Opportunities For Development

The first great thing about young people on the continent is their zeal and hunger for digital knowledge. Regardless of the fact that internet connectivity is not yet widespread in Africa, there has been tremendous progress made in providing access to online platforms. Liquid Telecom is committed, along with various other players, to ensure more and more young people have access to online learning platforms. Some of the key learning areas most relevant to African challenges are artificial intelligence (AI), internet of things (IoT), machine learning, cloud computing and data science. These are areas which if grasped by young people will give birth to enterprising solutions to the continent’s challenges. Startups, incubators and accelerators are actually placing an ever-increasing intent on these fields. So the growing interest amongst young people and amongst various types of facilitators in the quest to become digitally sound is a breeding ground for great future prospects.

Skills For 21st Century Africa

Last year saw the marked emergence of startups across the continent. It’s reported that roughly a combined total of USD726 million was raised by startups that came onto the scene last year. This growing interest is one of the reasons why Liquid Telecom is now heavily vested in digital skills development through partnerships with tech hubs and startups across the whole continent. They have also developed an online platform, 21CSkills, which offers accredited online courses in strategic fields such as AI and the ones I mentioned earlier. The platform was started this year and so far at least 500 young people across Africa have been enrolled. The 21CSkills platform is also fostering group learning and interactions through study groups and competitions such as DataHack4FI. The competition’s main thrust is cultivating the use of data science to come up with financial inclusion solutions to everyday challenges. This should serve as an inspiration to young people to get involved in the field of data science – it’s laden with great opportunities. Some of the courses offered on the 21CSkills platform are Introduction to Data Science, Analytics Storytelling for Impact and Developing Big Data Solutions with Azure Machine Learning.

Digital Initiatives To Watch In 2019

There are a number of digital initiatives currently underway in several countries such as Zimbabwe, South Africa, Botswana, Rwanda, Zambia, Tanzania, Kenya and Uganda. I’ll briefly touch on some of the initiatives that are on-going in Zimbabwe, South Africa and Botswana.


Tertiary education curricula are now being realigned to synch with science and technology fields. This is bent on reviving local industrialization with the aim of reaching significant targets by 2030. Last year the government indicated their commitment to developing innovation hubs in 6 universities. The initiative was created with a  USD15 million investment with an objective to revamp or redo some of the archaic higher and tertiary education infrastructure. There’s of course a need for more funding in order to cover much bigger ground. Liquid Telecom is also helping out by establishing internet connectivity and access to digital skills acquirement for local tertiary institutions. Microsoft, Facebook and Google are some of the global tech titans partnering with local organizations to roll out digital skills training for a wide array of demographics.

South Africa

The government is pursuing to achieve a big industry 4.0 environment. There are plans to ensure that in the next 6 years all students will be equipped with tablets as part of wide efforts to enact widespread e-learning. There’s now also a Small Business Incubation Programme of tech hubs and incubators meant to equip SMEs with digital skills for 21st century entrepreneurship.
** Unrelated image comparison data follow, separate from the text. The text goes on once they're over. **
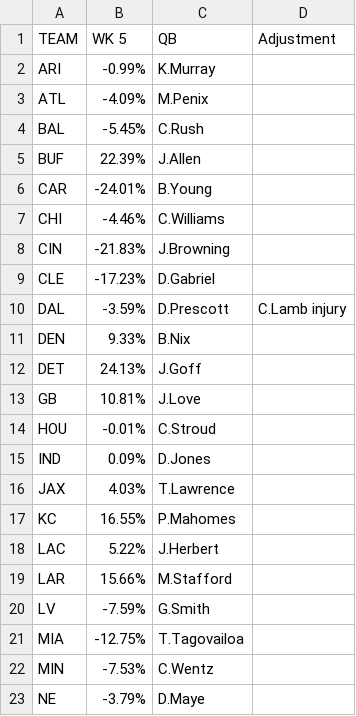
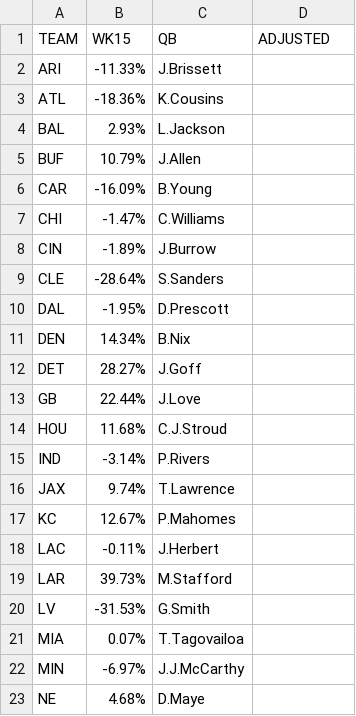
Before and after one commit to samhoppen/NFL_public, a CSV file: data/2025 DVOA Sam Hoppen.csv, drawn as a sheet; only a part is shown; the diff covers the shown part only.

```diff
--- a/data/2025 DVOA Sam Hoppen.csv
+++ b/data/2025 DVOA Sam Hoppen.csv
@@ -1,23 +1,23 @@
-TEAM,WK 5,QB,Adjustment
-ARI,-0.99%,K.Murray,
-ATL,-4.09%,M.Penix,
-BAL,-5.45%,C.Rush,
-BUF,22.39%,J.Allen,
-CAR,-24.01%,B.Young,
-CHI,-4.46%,C.Williams,
-CIN,-21.83%,J.Browning,
-CLE,-17.23%,D.Gabriel,
-DAL,-3.59%,D.Prescott,C.Lamb injury
-DEN,9.33%,B.Nix,
-DET,24.13%,J.Goff,
-GB,10.81%,J.Love,
-HOU,-0.01%,C.Stroud,
-IND,0.09%,D.Jones,
-JAX,4.03%,T.Lawrence,
-KC,16.55%,P.Mahomes,
-LAC,5.22%,J.Herbert,
-LAR,15.66%,M.Stafford,
-LV,-7.59%,G.Smith,
-MIA,-12.75%,T.Tagovailoa,
-MIN,-7.53%,C.Wentz,
-NE,-3.79%,D.Maye,
+TEAM,WK15,QB,ADJUSTED
+ARI,-11.33%,J.Brissett,
+ATL,-18.36%,K.Cousins,
+BAL,2.93%,L.Jackson,
+BUF,10.79%,J.Allen,
+CAR,-16.09%,B.Young,
+CHI,-1.47%,C.Williams,
+CIN,-1.89%,J.Burrow,
+CLE,-28.64%,S.Sanders,
+DAL,-1.95%,D.Prescott,
+DEN,14.34%,B.Nix,
+DET,28.27%,J.Goff,
+GB,22.44%,J.Love,
+HOU,11.68%,C.J.Stroud,
+IND,-3.14%,P.Rivers,
+JAX,9.74%,T.Lawrence,
+KC,12.67%,P.Mahomes,
+LAC,-0.11%,J.Herbert,
+LAR,39.73%,M.Stafford,
+LV,-31.53%,G.Smith,
+MIA,0.07%,T.Tagovailoa,
+MIN,-6.97%,J.J.McCarthy,
+NE,4.68%,D.Maye,
```
Also changed, not shown: 16 edited cells elsewhere in this file, data/nfl-power-ratings.csv, 23 other files.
The government is pursuant to a digital economy through technical and vocational skills development. They are also intensifying efforts in digitization by investing in research and development (R&D) in science, technology and innovation. They are also focusing on infrastructural development in the energy and ICT sectors. The approach is holistic by incorporating both the public and private sectors.

Women In Tech

Women have been distanced from inclusion in key sectors but the tech sector holds great prospects for them. Studies have shown that companies or businesses that are gender diverse and inclusive are 15% more likely to succeed than those that aren’t. One of the ways to foster female inclusion in tech is through promoting STEM subjects in higher and tertiary education. Another key catalyst for female inclusion is getting more women involved in the investment communities. There’s also a need to support women who are daring so that they actually found their own tech startups.

Digital skills development must now be across the whole spectrum from the classroom to the career field and the market place. As many as 20 million young African are projected to join the African workforce every year for the next 30 years. This shows how important focus must be placed on nurturing tech talent amongst young people from the ground up. There’s a need for young people to have a solid background in mathematics and statistics in order to easily grasp the inner-workings of the 4th industrial revolution.